The filamentous fungus Aspergillus nidulans has multiple developmental programs, each with a unique set of differentiated cell types that are organized into tissues, organs and higher order structures. Devel-opmental landmarks include spore germination and the establishment of true filamentous hyphae, the ac-quisition of developmental competence (Tc), and the asexual (mitotic) and sexual (meiotic) reproductive cycles. Fundamental processes required for these events include the ability to correctly respond to diverse extrinsic and intercellular signals and to correctly transduce this information to elicit necessary changes in gene expression. In addition, development-specific gene expression must be correctly integrated with al-terations in cell polarity and cell cycle regulation and specialized nuclear movement events.
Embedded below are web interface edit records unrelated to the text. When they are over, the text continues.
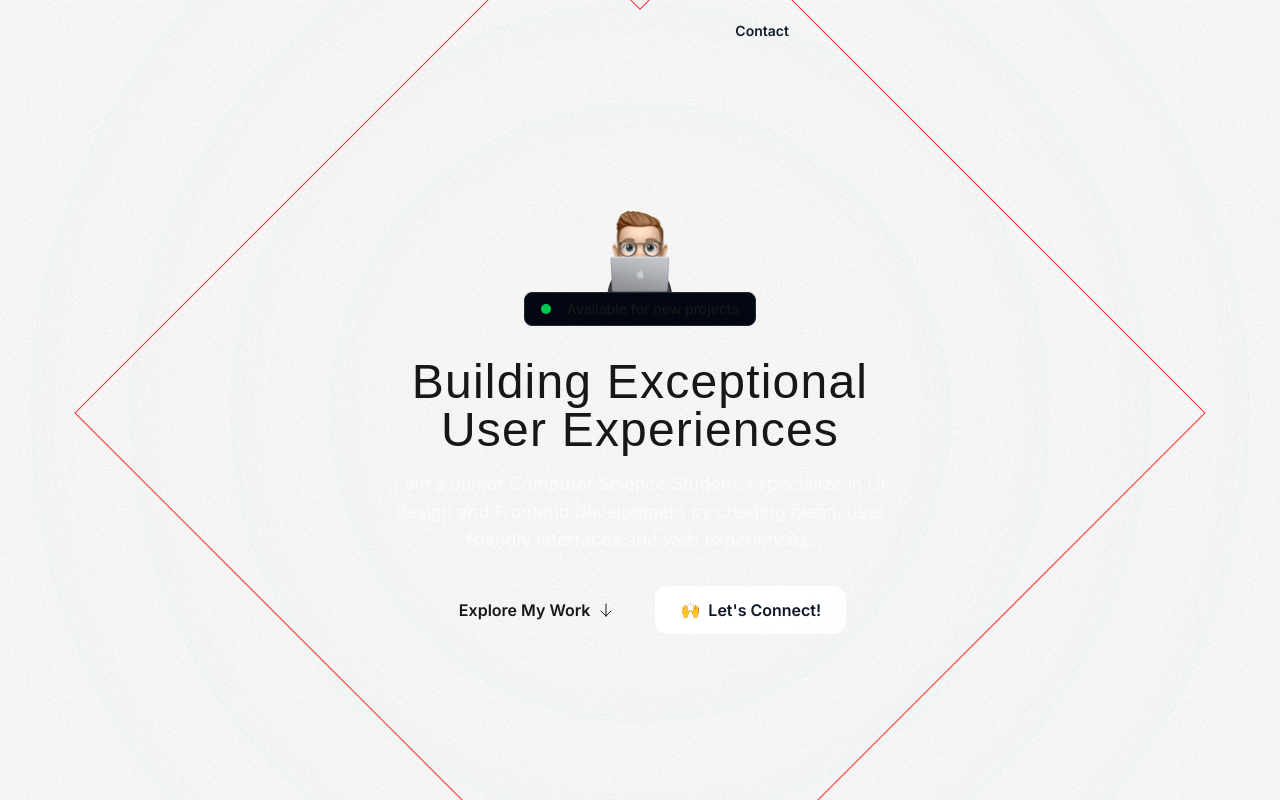
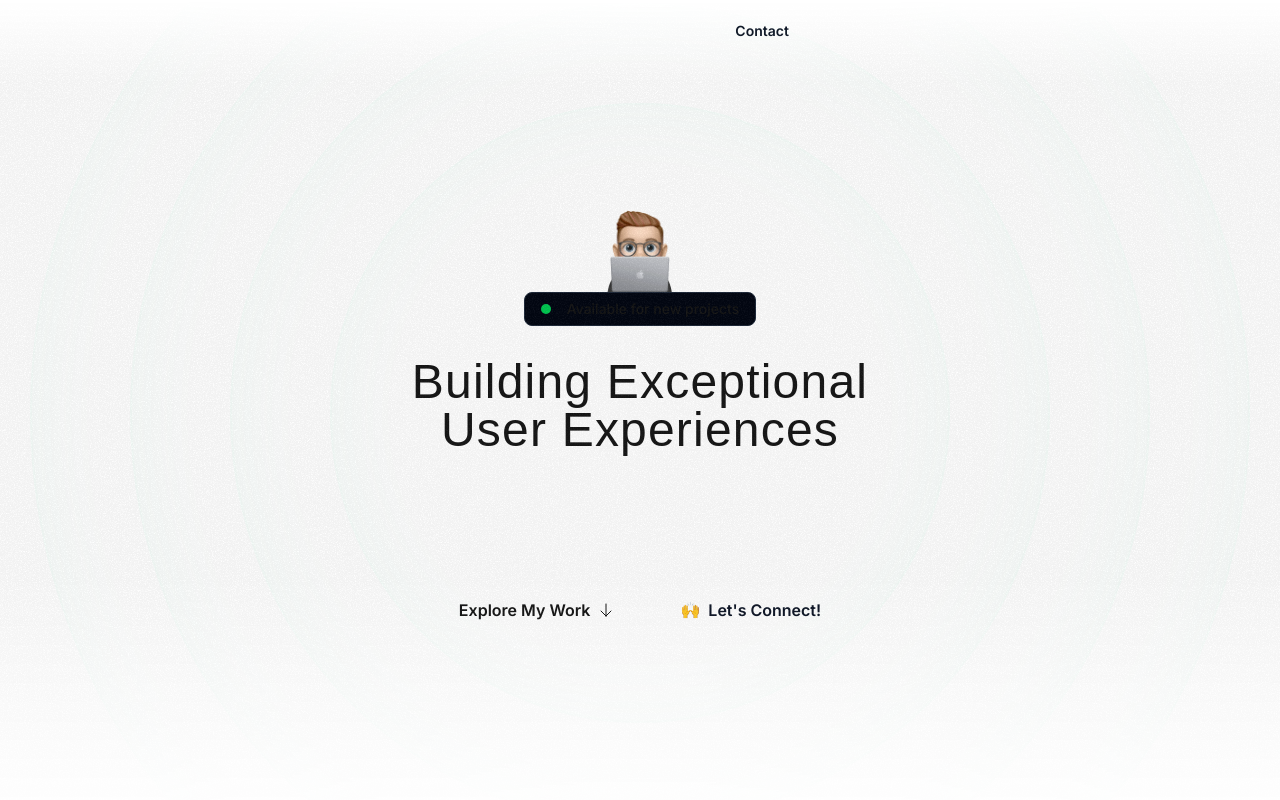
Before and after one commit to seanseand/sean-portfolio, a Next.js app: page / in a window 1280 px wide. Shown: the top 800 px of the page. Built offline with nearby package versions, Linux system fonts and the light colour scheme; a web font is replaced by a local one.

Commit message:
Finished Hero Section

```diff
--- a/src/sections/Hero.tsx
+++ b/src/sections/Hero.tsx
@@ -7,20 +7,18 @@
 
 export const HeroSection = () => {
   return <div className="py-32 md:py-48 lg:py-60 relative z-0 overflow-x-clip">
+    <div className="absolute inset-0 [mask-image:linear-gradient(to_bottom,transparent,black_10%,black_70%,transparent)]">
       <div
           className="absolute inset-0 -z-30 opacity-5"
           style={{
             backgroundImage: `url(${grainImage.src})`,
-
             }}>
         </div>
         <div className="size-[620px] hero-ring"></div>
         <div className="size-[820px] hero-ring"></div>
         <div className="size-[1020px] hero-ring"></div>
         <div className="size-[1220px] hero-ring"></div>
-    <HeroOrbit size={800} rotation={45}>
-      <StarIcon className="size-28 text-emerald-300"/>
-    </HeroOrbit>
+    </div>
     <div className="container">
       <div className="flex flex-col items-center">
         <Image src={memojiImage} className="size-[100px]" alt="memoji" />
```
Lines whose indentation alone changed are shown as unchanged.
A. nidulans is a classical model organism for developmental genetics and a representative of a major group of Asco-mycete fungi that include important animal and plant pathogens. Also included are human pathogens that are increasingly problematic as the population of immunosuppressed persons increases. Potential out-comes of the work include a comparative approach to understanding how diverse fungal species use con-served regulatory proteins and signaling mechanisms in different ways to control biological processes such as self/non-self recognition at both the cellular and nuclear level, zygote formation (karyogamy) and gametogenesis (meiosis and ascosporogenesis). From a broader perspective, this project's objectives ad-dress mechanistic questions concerning the regulation of cell differentiation and organogenesis, processes that are fundamental developmental events in all complex eucaryotic organisms.
Recent studies indicate that the filamentous fungi possess a regulatory network linking signal molecules to cell differentiation events that differs from the budding yeast paradigm. This is consistent with the more complex life cycle of fungi that form diverse multicellular structures. This project's central hypothe-sis is that a study of organogenesis in A.nidulans will identify new genes and regulatory mechanisms that will provide novel models for eucaryotic multicellular development and reproductive biology. The spe-cific goals of this project are to use a key transcriptional regulator, SterileA, as an entry point into path-ways controlling the initiation of meiotic reproduction and the differentiation of sexual reproductive structures. SteA (Sterile) controls fertilization events and ascogenous tissue development. steA is con-stiuitively expressed, indicating that SteA interacting proteins control SteA function in response to signal-ing pathways. Interacting proteins will be identified by co-immunoprecipitation of protein complexes (a proteomic approach) and by screening a yeast two-hybrid library expressing A. nidulans developmentally regulated cDNAs. Specific interactions with MpkB (ERK1 type MAPK) and cAMP-dependent protein kinases will also be tested. Direct SteA target genes representing the downstream effects of SteA activa-tion, will be identified using chromatin co-immunoprecipitation (ChIP) analysis. This class of target genes likely represents key components of the regulatory network controlling foci formation, fertilization and ascogenous tissue differentiation.
For over 50 years, A.nidulans has been a valuable tool for teaching classic eucaryotic genetics and, more recently molecular genetics, to young scientists at the undergraduate, graduate and postdoctoral levels. A project goal is to train productive new scientists. Therefore, this project includes young scientists at all levels and will provide them with research opportunities and learning experiences in the areas of molecu-lar genetics and cellular and developmental biology. They will also have the opportunity to hone commu-nication skills through daily interactions with other colleagues, and to the larger scientific community, through publications, posters and oral presentations at regional and national meetings.